“This is to show Gov. [Roy] Cooper that we are here,” said Stefania Arteaga, statewide immigrants’ rights organizer for the N.C. ACLU, as the six-piece band played in the background. “And we want you to hear this.”
The protesters oppose House Bill 370, which would require county jail officials to comply with federal immigration detainers — a request to hold someone in jail even through they are eligible for release.
The bill has been approved by the state House of Representatives and is being considered by the Senate.
Saturday’s protesters want Cooper to veto the bill if it makes it to his desk. The rally was organized by Companeros Inmigrantes De Las Montanas, Siembra NC and the American Civil Liberties Union of North Carolina.
Last year, sheriff candidates in some of the state’s largest counties successfully pushed out incumbents on platforms that included promising to end cooperation with U.S. Immigration and Customs Enforcement.

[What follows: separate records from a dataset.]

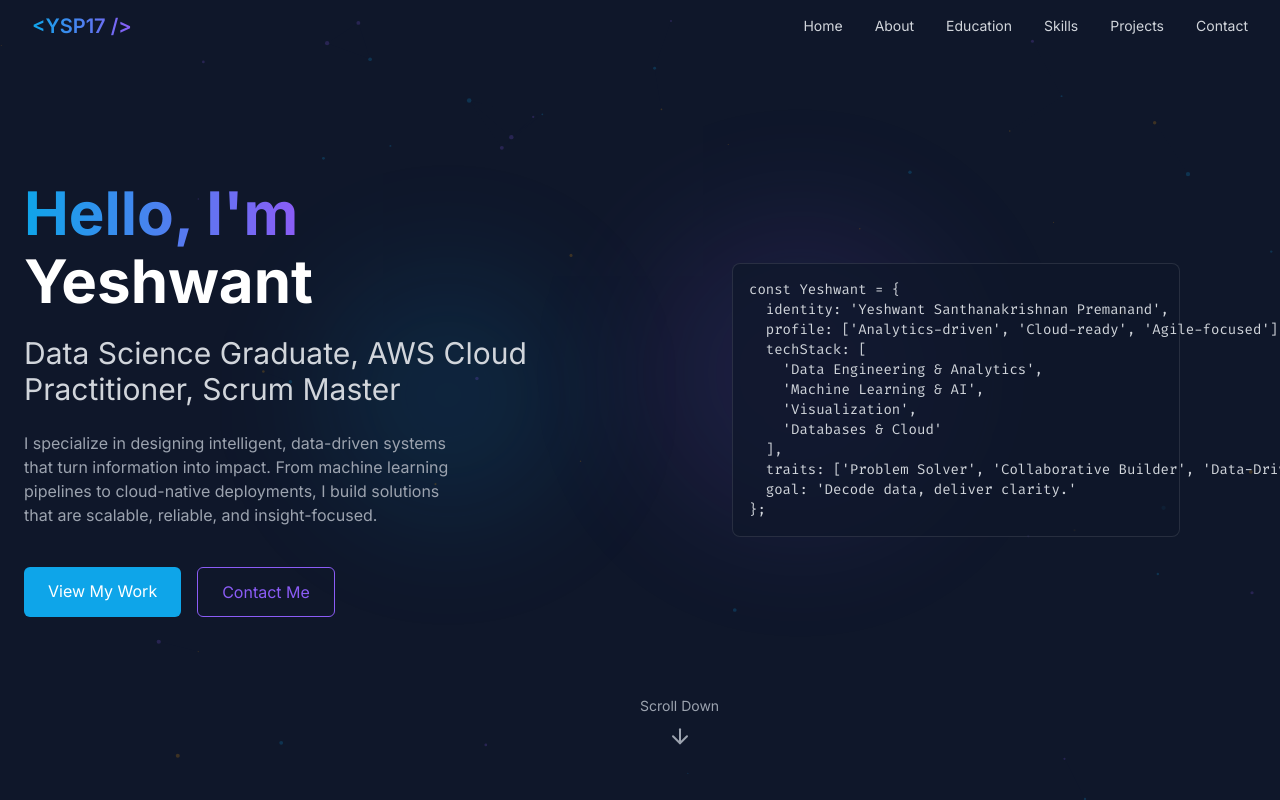
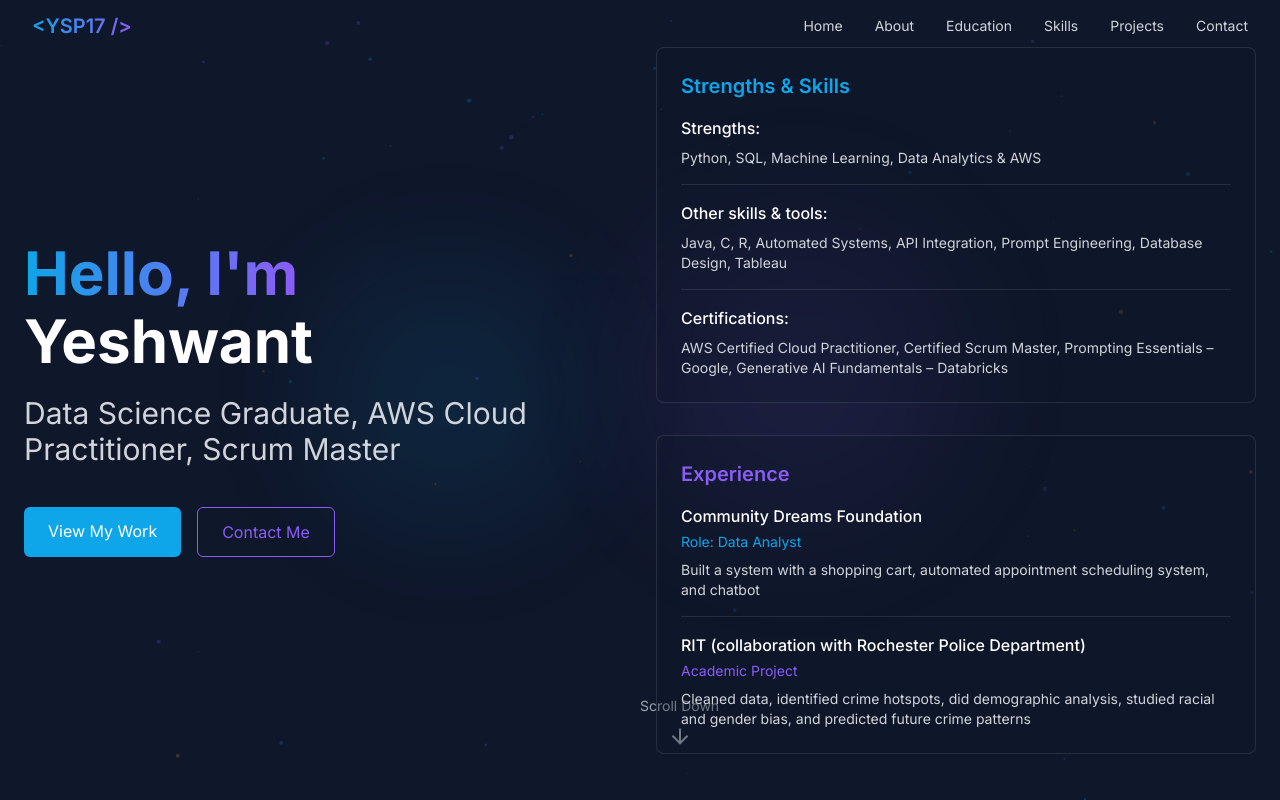
Before and after one commit to YSP17/CodeQuantum, a React (Vite) app: page / in a window 1280 px wide. Shown: the top 800 px of the page. Built offline with nearby package versions, Linux system fonts and the light colour scheme.

Commit message:
Refactor Hero Section

```diff
--- a/src/components/HeroSection.tsx
+++ b/src/components/HeroSection.tsx
@@ -20,10 +20,6 @@ export function HeroSection() {
               <span className="block text-white mt-2">Yeshwant</span>
             </h1>
             <h2 className="text-2xl md:text-3xl text-gray-300">Data Science Graduate, AWS Cloud Practitioner, Scrum Master</h2>
-            <p className="text-gray-400 max-w-md">
-              I specialize in designing intelligent, data-driven systems that turn information into impact.
-              From machine learning pipelines to cloud-native deployments, I build solutions that are scalable, reliable, and insight-focused.
-            </p>
             <div className="flex space-x-4 pt-4">
               <Link
                 to="projects"
@@ -45,21 +41,53 @@ export function HeroSection() {
               </Link>
             </div>
           </div>
-          <div className="w-full max-w-md mx-auto bg-code/70 rounded-lg border border-white/10 p-4">
-            <pre className="text-gray-300 text-sm">
-              {`const Yeshwant = {
-  identity: 'Yeshwant Santhanakrishnan Premanand',
-  profile: ['Analytics-driven', 'Cloud-ready', 'Agile-focused'],
-  techStack: [
-    'Data Engineering & Analytics',
-    'Machine Learning & AI',
-    'Visualization',
-    'Databases & Cloud'
-  ],
-  traits: ['Problem Solver', 'Collaborative Builder', 'Data-Driven Decision Maker'],
-  goal: 'Decode data, deliver clarity.'
-};`}
-            </pre>
+          <div className="space-y-6 md:space-y-8">
+            {/* Skills & Strengths Section */}
+            <div className="bg-code/30 rounded-lg border border-white/10 p-6">
+              <h3 className="text-xl font-semibold text-tech-blue mb-4">Strengths & Skills</h3>
+
+              <div className="space-y-4">
+                <div>
+                  <h4 className="text-white font-medium mb-2">Strengths:</h4>
+                  <p className="text-gray-300 text-sm">Python, SQL, Machine Learning, Data Analytics & AWS</p>
+                </div>
+
+                <div className="h-px bg-white/10"></div>
+
+                <div>
+                  <h4 className="text-white font-medium mb-2">Other skills & tools:</h4>
+                  <p className="text-gray-300 text-sm">Java, C, R, Automated Systems, API Integration, Prompt Engineering, Database Design, Tableau</p>
+                </div>
+
+                <div className="h-px bg-white/10"></div>
+
+                <div>
+                  <h4 className="text-white font-medium mb-2">Certifications:</h4>
+                  <p className="text-gray-300 text-sm">AWS Certified Cloud Practitioner, Certified Scrum Master, Prompting Essentials – Google, Generative AI Fundamentals – Databricks</p>
+                </div>
+              </div>
+            </div>
+
+            {/* Experience Section */}
+            <div className="bg-code/30 rounded-lg border border-white/10 p-6">
+              <h3 className="text-xl font-semibold text-tech-purple mb-4">Experience</h3>
+
+              <div className="space-y-4">
+                <div>
+                  <h4 className="text-white font-medium mb-1">Community Dreams Foundation</h4>
+                  <p className="text-tech-blue text-sm mb-2">Role: Data Analyst</p>
+                  <p className="text-gray-300 text-sm">Built a system with a shopping cart, automated appointment scheduling system, and chatbot</p>
+                </div>
+
+                <div className="h-px bg-white/10"></div>
+
+                <div>
+                  <h4 className="text-white font-medium mb-1">RIT (collaboration with Rochester Police Department)</h4>
+                  <p className="text-tech-purple text-sm mb-2">Academic Project</p>
+                  <p className="text-gray-300 text-sm">Cleaned data, identified crime hotspots, did demographic analysis, studied racial and gender bias, and predicted future crime patterns</p>
+                </div>
+              </div>
+            </div>
           </div>
         </div>
       </div>
```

Sheriffs were elected in Wake and Mecklenburg counties on campaigns that included ending participation in 287(g), a partnership with ICE that allows officials to check the legal status of county inmates.
The sheriffs ended those partnerships, but also stopped honoring ICE detainers, along with sheriffs in Durham, Buncombe and Forsyth counties, The News & Observer reported.
ICE officials have said if they aren’t able to detain inmates in county jail, the agency has “no choice” but to increase enforcement efforts in the community, The Charlotte Observer reported.
Arteaga said she believes the bill is in retaliation for the sheriffs’ decisions to end their partnerships with ICE.
“We are here today … demanding that the governor use his power to veto this bill,” she said. “And to veto any other copycat bill.”
The group also delivered about 200 letters to the governor’s mansion from people across the state outlining how the bill would affect them.
Bruno Hunojosa, 23, of Charlotte said if the bill becomes law, it would increase racial profiling across the state, undermine law enforcement’s relationship with the community and separate more families.
Martha Hernandez, 45, of Raleigh said she is worried about the decisions politicians are making.
“They are not thinking about the families or the people who elected them,” Hernandez said through an interpreter. “They are only thinking about their economic and political interests.”